Christopher Plummer: Shakespearean actor who disliked his best known role
Christopher Plummer was one of the most distinguished post-war Shakespearean actors, but was best known for his portrayal of Captain von Trapp in The Sound Of Music.
His career spanned more than seven decades during which he played many substantial roles in film, television and theatre, including most of the major Shakespearean parts, picking up many awards along the way.
Despite his huge success in The Sound Of Music it was a musical he did not like.
He had been known to describe it as The Sound Of Mucus.
More recently he was nominated for an Oscar for his turn in Sir Ridley Scott’s All The Money In The World, in which he replaced the disgraced Kevin Spacey in the role of J Paul Getty.
Amongst the most decorated in his field, Plummer won an Oscar, two Primetime Emmys, two Tony Awards, a Golden Globe, a Screen Actors Guild Award and a Bafta.

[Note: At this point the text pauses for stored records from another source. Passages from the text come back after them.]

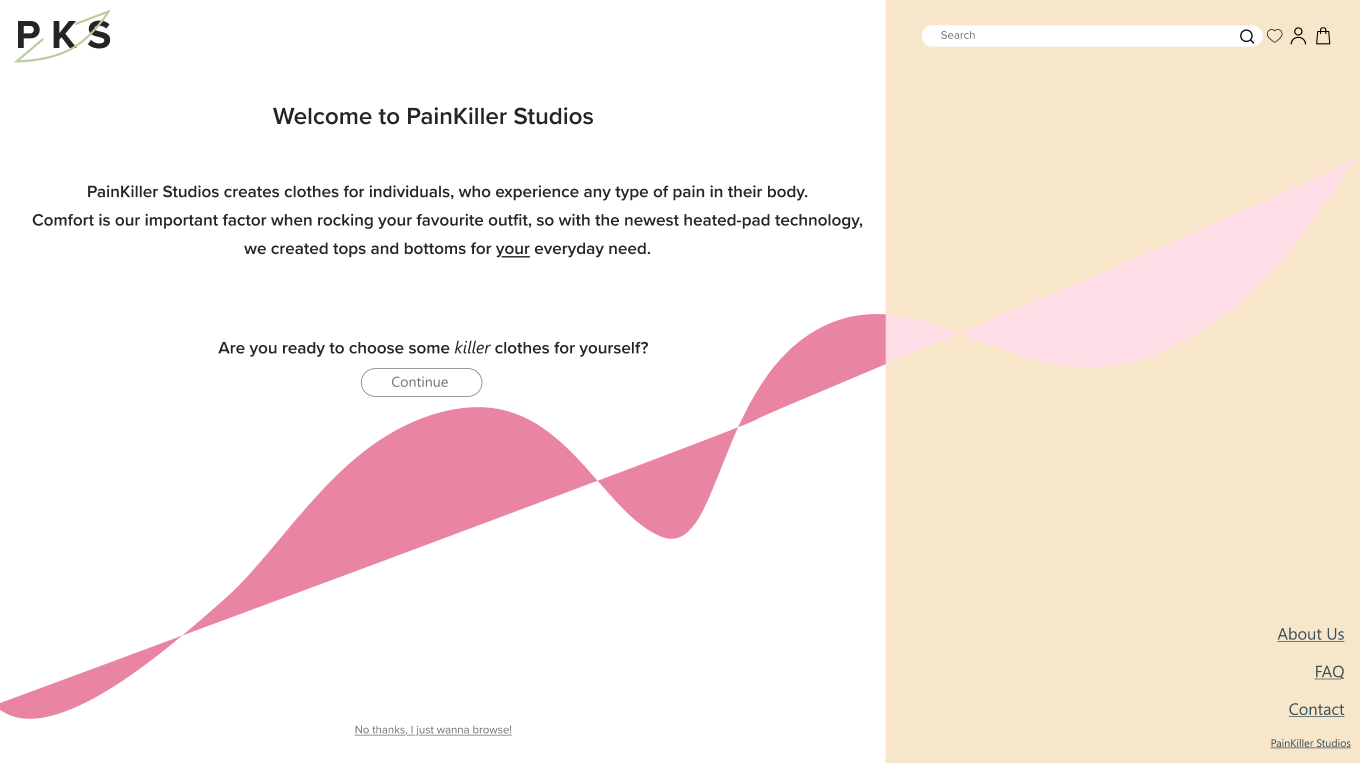
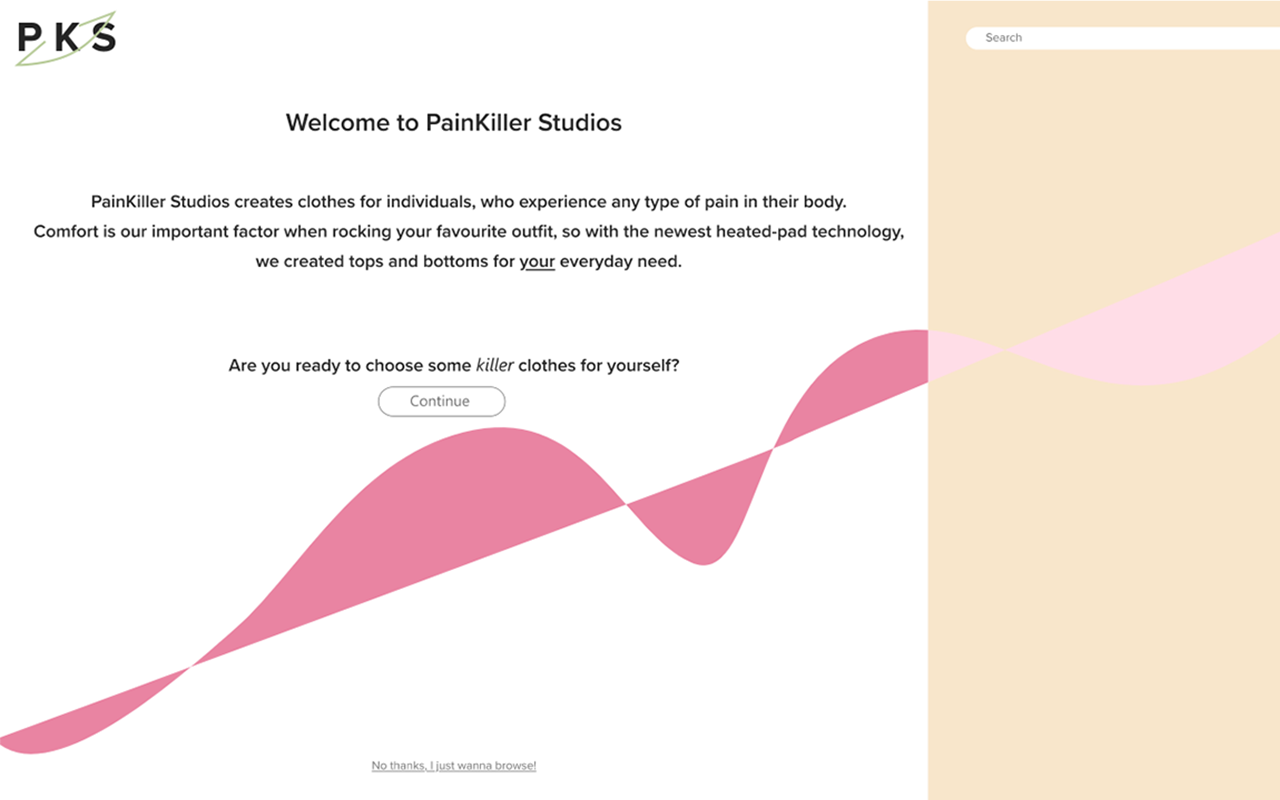
webp

diff --git a/semesteropgaver.html b/semesteropgaver.html
@@ -11,7 +11,7 @@
 <body>
     <header>
         <nav class="navbar">
-            <a href="index.html" class="nav_logo"><img src="pics/emmotive_logo_color.png"></a>
+            <a href="index.html" class="nav_logo"><img src="pics/emmotive_logo_color.webp"></a>
 
             <ul class="nav_menu">
                 <li class="nav_item">
@@ -59,19 +59,19 @@
         </div>
         <div>
             <div class="section tema2">
-                <a href="tema2.html"><img src="tema5"></a>
+                <a href="tema2.html"><img src="pics/tema2_01website.webp"></a>
                 <h3>Her er Tema 2</h3>
             </div>
             <div class="section tema3">
-                <a href="tema3.html"><img src="pics/tema3.png"></a>
+                <a href="tema3.html"><img src="pics/tema3.webp"></a>
                 <h3>Her er Tema 3</h3>
             </div>
             <div class="section tema4">
-                <a href="tema4.html"><img src="tema4"></a>
+                <a href="tema4.html"><img src="pics/tema4.webp"></a>
                 <h3>Her er Tema 4</h3>
             </div>
             <div class="section tema5">
-                <a href="tema5.html"><img src="tema5"></a>
+                <a href="tema5.html"><img src="pics/tema5_01pilot.webp"></a>
                 <h3>Her er Tema 5</h3>
             </div>
         </div>

diff --git a/shared.css b/shared.css
@@ -29,7 +29,7 @@ body{
     background-color: #131313;
     background-image: url("pics/backgroundartweb.png"), url("pics/backgroundartweb.png");
     background-repeat: no-repeat, no-repeat;
-    background-size: cover, cover;
+    background-size: contain, contain;
     background-position: 10px 0px, -50px 700px;
 }    
 
@@ -222,8 +222,8 @@ footer{
     body{
         background-image: url("pics/backgroundartmobile.png"), url("pics/backgroundartmobile.png");
         background-repeat: no-repeat, no-repeat;
-        background-size: cover, cover;
-        background-position: 20px 120px, -20px 700px;
+        background-size: contain, contain;
+        background-position: 20px 120px, -5px 700px;
     }
     .section{
         margin-block: 15%;

diff --git a/index.html b/index.html
@@ -11,7 +11,7 @@
 <body>
     <header>
         <nav class="navbar">
-            <a href="index.html" class="nav_logo"><img src="pics/emmotive_logo_color.png"></a>
+            <a href="index.html" class="nav_logo"><img src="pics/emmotive_logo_color.webp"></a>
 
             <ul class="nav_menu">
                 <li class="nav_item">

diff --git a/om_mig.html b/om_mig.html
@@ -11,7 +11,7 @@
 <body>
     <header>
         <nav class="navbar">
-            <a href="index.html" class="nav_logo"><img src="pics/emmotive_logo_color.png"></a>
+            <a href="index.html" class="nav_logo"><img src="pics/emmotive_logo_color.webp"></a>
 
             <ul class="nav_menu">
                 <li class="nav_item">

diff --git a/tema2.html b/tema2.html
@@ -10,7 +10,7 @@
 <body>
     <header>
         <nav class="navbar">
-            <a href="index.html" class="nav_logo"><img src="pics/emmotive_logo_color.png"></a>
+            <a href="index.html" class="nav_logo"><img src="pics/emmotive_logo_color.webp"></a>
 
             <ul class="nav_menu">
                 <li class="nav_item">

diff --git a/tema3.html b/tema3.html
@@ -10,7 +10,7 @@
 <body>
     <header>
         <nav class="navbar">
-            <a href="index.html" class="nav_logo"><img src="pics/emmotive_logo_color.png"></a>
+            <a href="index.html" class="nav_logo"><img src="pics/emmotive_logo_color.webp"></a>
 
             <ul class="nav_menu">
                 <li class="nav_item">

diff --git a/tema4.html b/tema4.html
@@ -10,7 +10,7 @@
 <body>
     <header>
         <nav class="navbar">
-            <a href="index.html" class="nav_logo"><img src="pics/emmotive_logo_color.png"></a>
+            <a href="index.html" class="nav_logo"><img src="pics/emmotive_logo_color.webp"></a>
 
             <ul class="nav_menu">
                 <li class="nav_item">

diff --git a/tema5.html b/tema5.html
@@ -10,7 +10,7 @@
 <body>
     <header>
         <nav class="navbar">
-            <a href="index.html" class="nav_logo"><img src="pics/emmotive_logo_color.png"></a>
+            <a href="index.html" class="nav_logo"><img src="pics/emmotive_logo_color.webp"></a>
 
             <ul class="nav_menu">
                 <li class="nav_item">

Arthur Christopher Orme Plummer was born in Toronto on December 13 1929.
He studied to become a concert pianist but soon developed a love for the theatre.
It was in Montreal that he began his professional career on stage and on the radio, both in French and English.
He then went on to star in many prize-winning productions on Broadway and in London’s West End, including the title role in the musical Cyrano for which he was awarded his first Tony.
Plummer was also a leading member of Britain’s National Theatre under Sir Laurence Olivier, and the Royal Shakespearean Company under Sir Peter Hall, where he won the London Evening Standard Best Actor award.
In its formative years, he played at the Stratford Festival of Canada.
His performance as King Lear garnered him his sixth Tony award.
His screen career began in 1958, and his film credits included The Man Who Would Be King, Battle of Britain, Waterloo, Malcolm X, Star Trek VI and Murder By Decree.
Plummer made more than 100 television appearances, including the Emmy-winning BBC production Hamlet at Elsinore, and a host of other award-winning productions.
His versatility knew no bounds, having also written for the stage, screen and concert hall.
He was the co-arranger of Shakespeare’s Henry V as a concert piece.
He performed it and other works with the New York Philharmonic and Symphony orchestras at venues throughout Britain, the United States and Canada.
Plummer was inducted into the American Theatre’s Hall of Fame in 1986 and into Canada’s Walk of Fame in 1997.
He won the Oscar for best supporting actor at the age of 82 for Beginners in 2010, becoming the oldest person to win an acting award.
However, it was his performance as frugal billionaire J Paul Getty in Sir Ridley Scott’s All The Money In The World that earned him the greatest plaudits in his final years.
Plummer was signed up to replace Spacey, who had become embroiled in Hollywood’s sexual harassment and abuse scandal, in hastily organised re-shoots costing millions less than two months before the film’s world premiere.
He received an Oscar nod at the age of 88, making him the oldest person to be nominated in an acting category.
At the age of 89, he appeared in a leading role in Departure, a 2019 Canadian-British TV series about the disappearance of a trans-Atlantic flight.
Among his final big screen roles was murder mystery Knives Out in which he played Harlan Thrombey, the patriarch of a wealthy, dysfunctional family, opposite Daniel Craig’s private detective.
He is survived by his third wife, Elaine Taylor, whom he married in 1970, and his actress daughter Amanda Plummer, from his first marriage to actress Tammy Grimes.